Data records below:

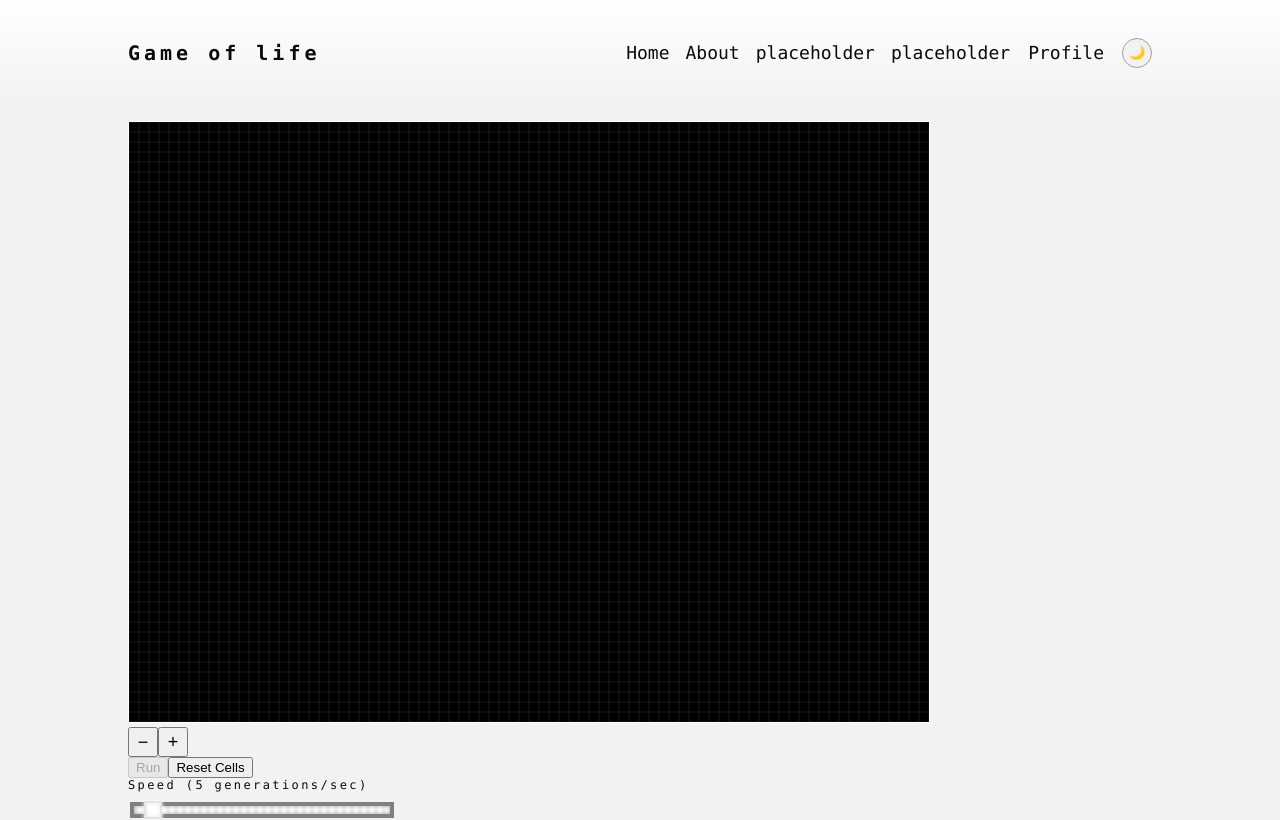
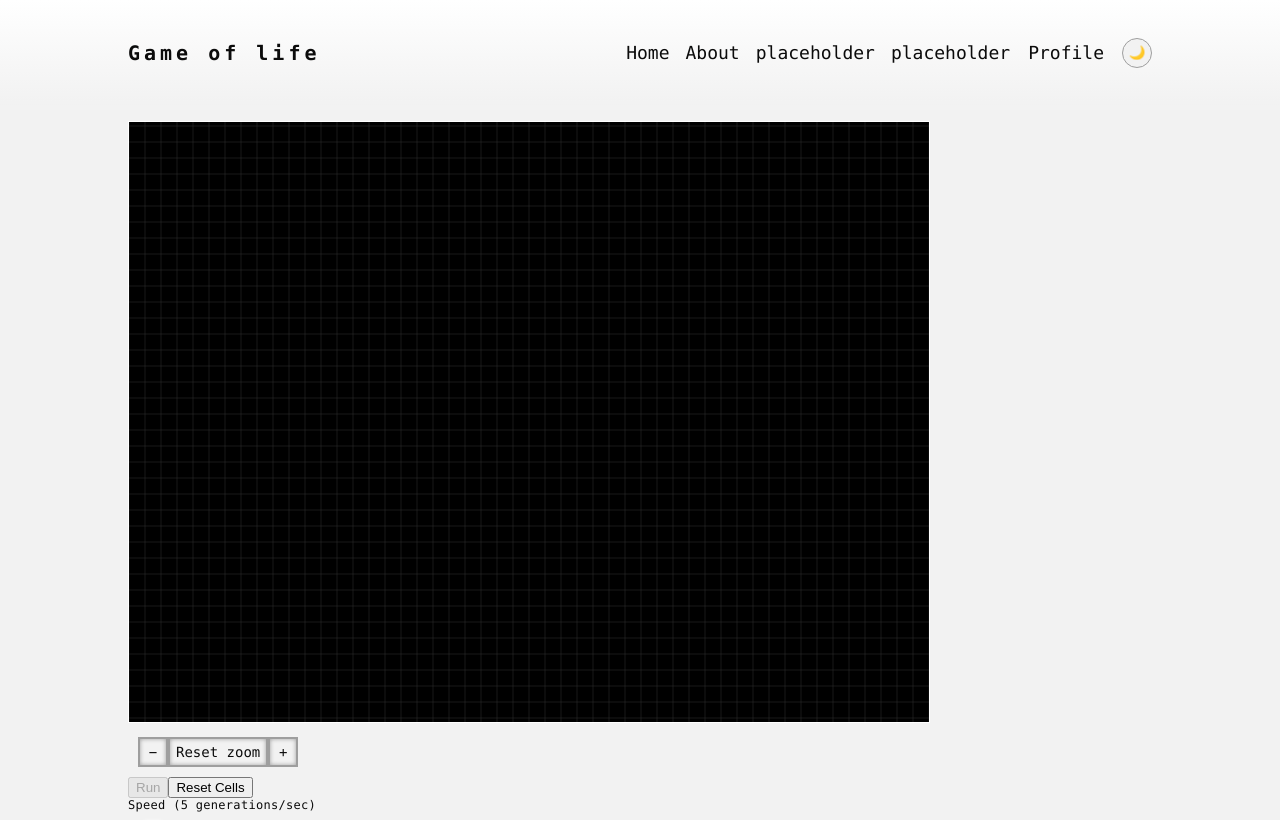
Before and after one commit to Jillypuff/game-of-life, a React (Vite) app: page / in a window 1280 px wide. Shown: the top 820 px of the page. Built offline with nearby package versions, Linux system fonts and the light colour scheme.

Commit message:
styled the zoom button and added reset zoom button

```diff
--- a/src/components/game-board/GameBoard.tsx
+++ b/src/components/game-board/GameBoard.tsx
@@ -41,6 +41,7 @@ const GameBoard = () => {
         cellSize={viewport.cellSize}
         handleZoomIn={zoomHandlers.handleZoomIn}
         handleZoomOut={zoomHandlers.handleZoomOut}
+        resetZoom={zoomHandlers.resetZoom}
         resetCells={resetCells}
         toggleRunning={toggleRunning}
         setGameSpeed={setGameSpeed}
--- a/src/components/game-board/controls/ControlPanel.tsx
+++ b/src/components/game-board/controls/ControlPanel.tsx
@@ -5,6 +5,7 @@ interface ControlPanelProps {
   cellSize: number
   handleZoomIn: () => void
   handleZoomOut: () => void
+  resetZoom: () => void
   resetCells: () => void
   toggleRunning: () => void
   setGameSpeed: (speed: number) => void
@@ -17,6 +18,7 @@ const ControlPanel = ({
   cellSize,
   handleZoomIn,
   handleZoomOut,
+  resetZoom,
   resetCells,
   toggleRunning,
   setGameSpeed,
@@ -30,6 +32,7 @@ const ControlPanel = ({
         currentCellSize={cellSize}
         handleZoomIn={handleZoomIn}
         handleZoomOut={handleZoomOut}
+        resetZoom={resetZoom}
       />
       <button
         type="button"
--- a/src/components/game-board/controls/ZoomButtons.tsx
+++ b/src/components/game-board/controls/ZoomButtons.tsx
@@ -5,17 +5,18 @@ interface ZoomControlsProps {
   currentCellSize: number
   handleZoomIn: () => void
   handleZoomOut: () => void
+  resetZoom: () => void
 }
 
 const ZoomControls = ({
   currentCellSize,
   handleZoomIn,
   handleZoomOut,
+  resetZoom,
 }: ZoomControlsProps) => {
   return (
-    <div>
+    <div className="zoom-button-container">
       <button
-        className="zoom-button"
         onClick={handleZoomOut}
         type="button"
         disabled={currentCellSize <= BUTTON_MIN_ZOOM_SIZE}
@@ -23,8 +24,10 @@ const ZoomControls = ({
       >
         −
       </button>
+      <button onClick={resetZoom} type="button" aria-label="Reset Zoom">
+        Reset zoom
+      </button>
       <button
-        className="zoom-button"
         onClick={handleZoomIn}
         type="button"
         disabled={currentCellSize >= BUTTON_MAX_ZOOM_SIZE}
--- a/src/hooks/useZoom.ts
+++ b/src/hooks/useZoom.ts
@@ -9,11 +9,14 @@ import {
   BUTTON_ZOOM_STEP,
   CANVAS_WIDTH,
   CANVAS_HEIGHT,
+  DEFAULT_VIEWPORT,
+  DEFAULT_CELL_SIZE,
 } from "@utils/config"
 
 interface ZoomHandlers {
   handleZoomIn: () => void
   handleZoomOut: () => void
+  resetZoom: () => void
   onWheel: (e: WheelEvent<HTMLCanvasElement>) => void
 }
 
@@ -55,6 +58,15 @@ export const useZoom = (
     })
   }, [setViewport])
 
+  const resetZoom = useCallback(() => {
+    setViewport((prevState) => {
+      if (prevState.cellSize === DEFAULT_CELL_SIZE) {
+        return prevState
+      }
+      return adjustOffset(prevState, DEFAULT_CELL_SIZE)
+    })
+  }, [setViewport])
+
   const handleWheel = useCallback(
     (e: WheelEvent<HTMLCanvasElement>) => {
       e.preventDefault()
@@ -88,6 +100,7 @@ export const useZoom = (
   return {
     handleZoomIn,
     handleZoomOut,
+    resetZoom,
     onWheel: handleWheel,
   }
 }
--- a/src/styles/components/game-board/controls/SpeedSlider.scss
+++ b/src/styles/components/game-board/controls/SpeedSlider.scss
@@ -5,7 +5,7 @@
     font-family: t.$font-mono;
     font-size: t.font-size(xs);
     font-weight: t.font-weight(normal);
-    letter-spacing: t.letter-spacing(ultrawide);
+    letter-spacing: t.letter-spacing(wide);
     color: var(--text);
     margin-bottom: 0.5rem;
     display: block;
--- a/src/styles/components/game-board/controls/ZoomButtons.scss
+++ b/src/styles/components/game-board/controls/ZoomButtons.scss
@@ -1,6 +1,24 @@
-.zoom-button {
-  width: 30px;
-  height: 30px;
-  font-weight: "bold";
-  font-size: 18px;
+@use "@styles/typography.scss" as t;
+
+.zoom-button-container {
+  display: flex;
+  flex-direction: row;
+  margin: 10px;
+
+  button {
+    font-family: t.$font-mono;
+    font-weight: t.font-weight(normal);
+    font-size: t.font-size(sm);
+    color: var(--text);
+    background: linear-gradiant(var(--bg-dark), var(--bg));
+    border: 2px solid var(--border-muted);
+    box-shadow: inset 0 0 4px var(--border-muted);
+    width: auto;
+    min-width: 30px;
+    height: 30px;
+
+    &:hover {
+      border: 3px solid var(--border);
+    }
+  }
 }
--- a/src/utils/config.ts
+++ b/src/utils/config.ts
@@ -3,10 +3,20 @@ import { Viewport } from "@models/game-board"
 export const CANVAS_WIDTH = 800
 export const CANVAS_HEIGHT = 600
 
+export const DEFAULT_CELL_SIZE = 16
+export const MIN_OFFSET_X = -100
+export const MAX_OFFSET_X = 100
+export const MIN_OFFSET_Y = -100
+export const MAX_OFFSET_Y = 100
+
+const centerOffset = (canvasDim: number, cellSize: number) => {
+  return canvasDim / 2 / cellSize
+}
+
 export const DEFAULT_VIEWPORT: Viewport = {
-  xOffset: 40,
-  yOffset: 40,
-  cellSize: 10,
+  xOffset: centerOffset(CANVAS_WIDTH, DEFAULT_CELL_SIZE),
+  yOffset: centerOffset(CANVAS_HEIGHT, DEFAULT_CELL_SIZE),
+  cellSize: DEFAULT_CELL_SIZE,
 }
 
 export const BUTTON_MIN_ZOOM_SIZE = 1
@@ -17,11 +27,6 @@ export const SCROLL_MIN_ZOOM_SIZE = 1
 export const SCROLL_MAX_ZOOM_SIZE = 50
 export const SCROLL_ZOOM_STEP = 1
 
-export const MIN_OFFSET_X = -100
-export const MAX_OFFSET_X = 100
-export const MIN_OFFSET_Y = -100
-export const MAX_OFFSET_Y = 100
-
 export const DRAG_THRESHOLD = 5
 
 export const FASTEST_TIME_MS = 20
```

End of Data records.

● **Activity**: Select all lines with the word "resetZoom" from the entries above.

● **Result for this task**:
+        resetZoom={zoomHandlers.resetZoom}
+  resetZoom: () => void
+  resetZoom,
+        resetZoom={resetZoom}
+  resetZoom: () => void
+  resetZoom,
+      <button onClick={resetZoom} type="button" aria-label="Reset Zoom">
+  resetZoom: () => void
+  const resetZoom = useCallback(() => {
+    resetZoom,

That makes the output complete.